“In my arms is a woman who has given me a Skywatcher’s Cloud Chart, a woman who knows all my secrets, a woman who knows just how messed up my mind is, how many pills I’m on, and yet she allows me to hold her anyway. There’s something honest about all of this, and I cannot imagine any other woman lying in the middle of a frozen soccer field with me – in the middle of a snowstorm even – impossibly hoping to see a single cloud break free of a nimbostratus.”
I saw the Silver Linings Playbook movie just under a year ago, and have been meaning to read the book since then. Of course, they are both very different from each other, and it’s always incredibly difficult to separate the portrayal of a character on screen when you’re trying to process a book – an actor has already brought them to life, and to distance that portrayal from reading about a character’s development in a book is next to impossible. Of course I pictured Bradley Cooper and Jennifer Lawrence as Pat and Tiffany throughout this entire book, and maybe that affects my opinion. Never Let Me Go by Kazuo Ishiguro is one of my favourite novels, but I saw the film version first, and many people suggest that my opinion of the book and its characters was influenced by having seen the movie first (and Carey Fucking Mulligan).

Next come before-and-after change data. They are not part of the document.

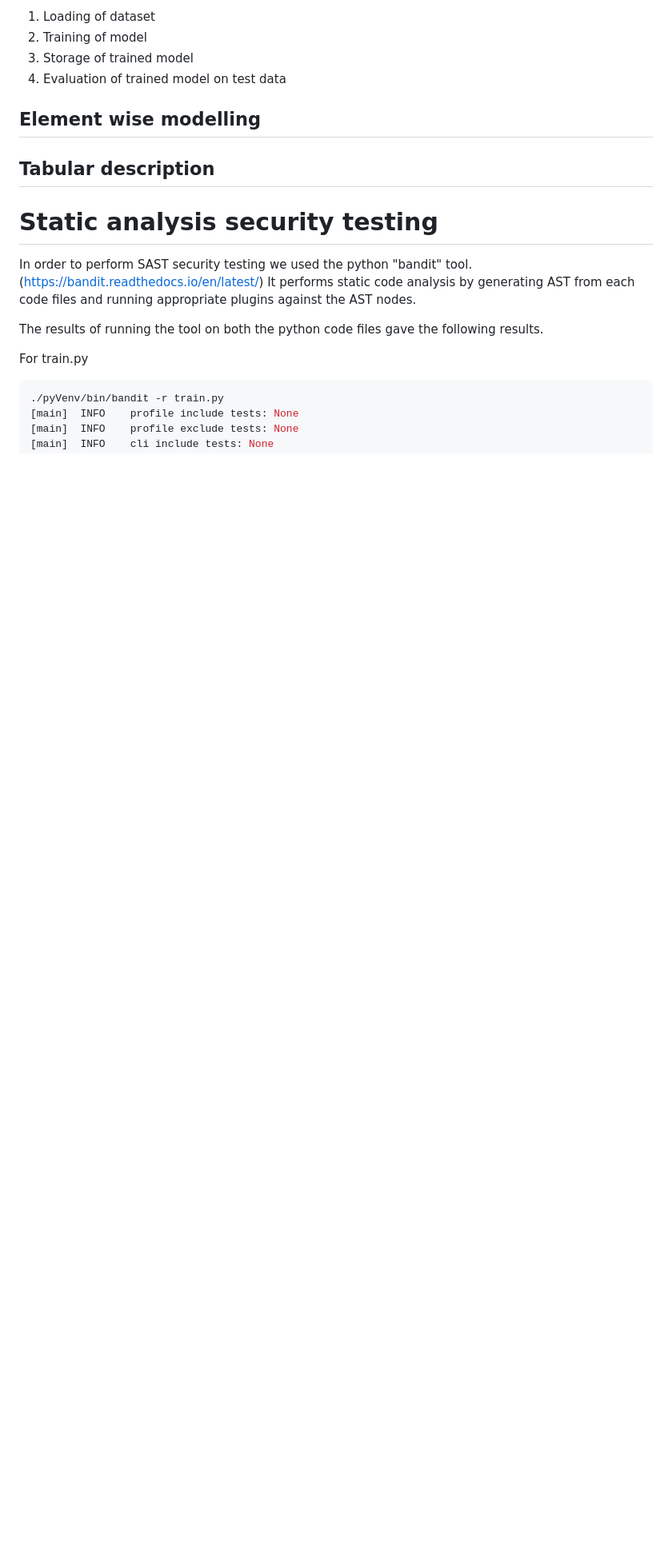
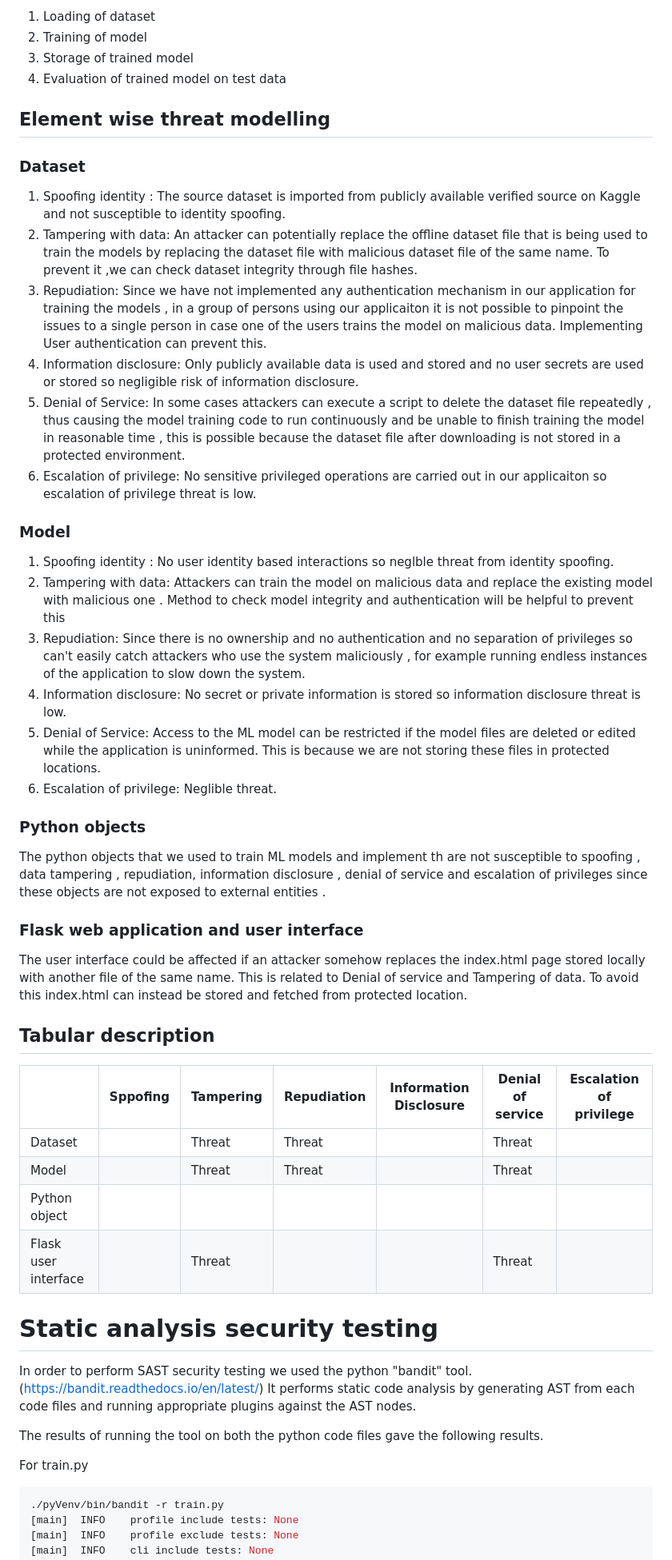
Before and after one commit to AyushRawal/tse-assignment2, a Markdown page: Report/ReportDraft.md, the part around one of its changes. Shown at 80% size. Rendered like a GitHub page; blank space fills up the shorter version.

Commit message:
added stride threat modelling and SAST report in Report draft

```diff
--- a/Report/ReportDraft.md
+++ b/Report/ReportDraft.md
@@ -58,9 +58,45 @@ train.py
 3. Storage of trained model
 4. Evaluation of trained model on test data
 
-## Element wise modelling
+## Element wise threat modelling
+### Dataset
+
+1. Spoofing identity : The source dataset is imported from publicly available verified source on Kaggle and not susceptible to identity spoofing.
+2. Tampering with data: An attacker can potentially replace the offline dataset file that is being used to train the models by replacing the dataset file with malicious dataset file of the same name.
+To prevent it ,we can check dataset integrity through file hashes.
+3. Repudiation: Since we have not implemented any authentication mechanism in our application for training the models , in a group of persons using our applicaiton it is not possible to pinpoint the issues to a single person in case one of the users trains the model on malicious data.
+Implementing User authentication can prevent this.
+4. Information disclosure: Only publicly available data is used and stored and no user secrets are used or stored so negligible risk of information disclosure.
+5. Denial of Service: In some cases attackers can execute a script to delete the dataset file repeatedly , thus causing the model training code to run continuously and be unable to finish training the model in reasonable time , this is possible because the dataset file after downloading is not stored in a protected environment.
+6. Escalation of privilege: No sensitive privileged operations are carried out in our applicaiton so escalation of privilege threat is low.
+
+### Model
+
+1. Spoofing identity : No user identity based interactions so neglble threat from identity spoofing.
+2. Tampering with data: Attackers can train the model on malicious data and replace the existing model with malicious one .
+   Method to check model integrity  and authentication will be helpful to prevent this
+3. Repudiation: Since there is no ownership and no authentication and no separation of privileges so can't easily catch attackers who use the system maliciously , for example running endless instances of the application to slow down the system.
+4. Information disclosure: No secret or private information is stored so information disclosure threat is low.
+5. Denial of Service: Access to the ML model can be restricted if the model files are deleted or edited while the application is uninformed. This is because we are not storing these files in protected locations.
+6. Escalation of privilege: Neglible threat.
+
+
+### Python objects
+The python objects that we used to train ML models and implement th are not susceptible to spoofing , data tampering , repudiation, information disclosure , denial of service and escalation of privileges since these objects are not exposed to external entities .
+
+### Flask web application and user interface
+The user interface could be affected if an attacker somehow replaces the index.html page stored locally with another file of the same name. This is related to Denial of service and Tampering of data. To avoid this index.html can instead be stored and fetched from protected location.
+
+
 
 ## Tabular description
+
+|                      | Sppofing | Tampering  | Repudiation | Information Disclosure | Denial of service | Escalation of privilege |
+|----------------------|----------|------------|-------------|------------------------|-------------------|-------------------------|
+| Dataset              |          |Threat      |Threat       |                        |Threat             |                         |
+| Model                |          |Threat      |Threat       |                        |Threat             |                         |
+| Python object        |          |            |             |                        |                   |                         |
+| Flask user interface |          |Threat      |             |                        |Threat             |                         |
 
 # Static analysis security testing
 
```
Also changed, not shown: other parts of Report/ReportDraft.md (+3 -1 lines).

In the book version, you really get inside the head of Pat Peoples and really get a bigger grasp on his mental illness. Maybe Bradley Cooper will one day be considered a fine actor, but I see his Hangover character in even his new films, and found his portrayal of this character not at its full potential. Then again, a first person narration really allows you to get into the head of someone with a mental illness, and maybe this just can’t be captured on film, especially under the guise of a “romantic comedy.”
I read this book in under three hours. I enjoyed it, as I enjoyed the movie, but I have a general fascination with books about people with mental illnesses (for reasons I will not name here). If you haven’t seen the movie, allow yourself to read the book first. The movie definitely took advantage of having Robert De Niro play the dad and took several liberalities in changing his character for the screen, and the book is definitely not all about a dance competition.
I realize I am not going to reach my goal of 15. I’m at 9 now, and last year I read 10. Maybe I’ll get to 10 this year, though I only have two more days left and I’m generally a slow reader. If I do make it to 10, then that’s just a marker of how woefully consistent I can be.
Books read so far: 9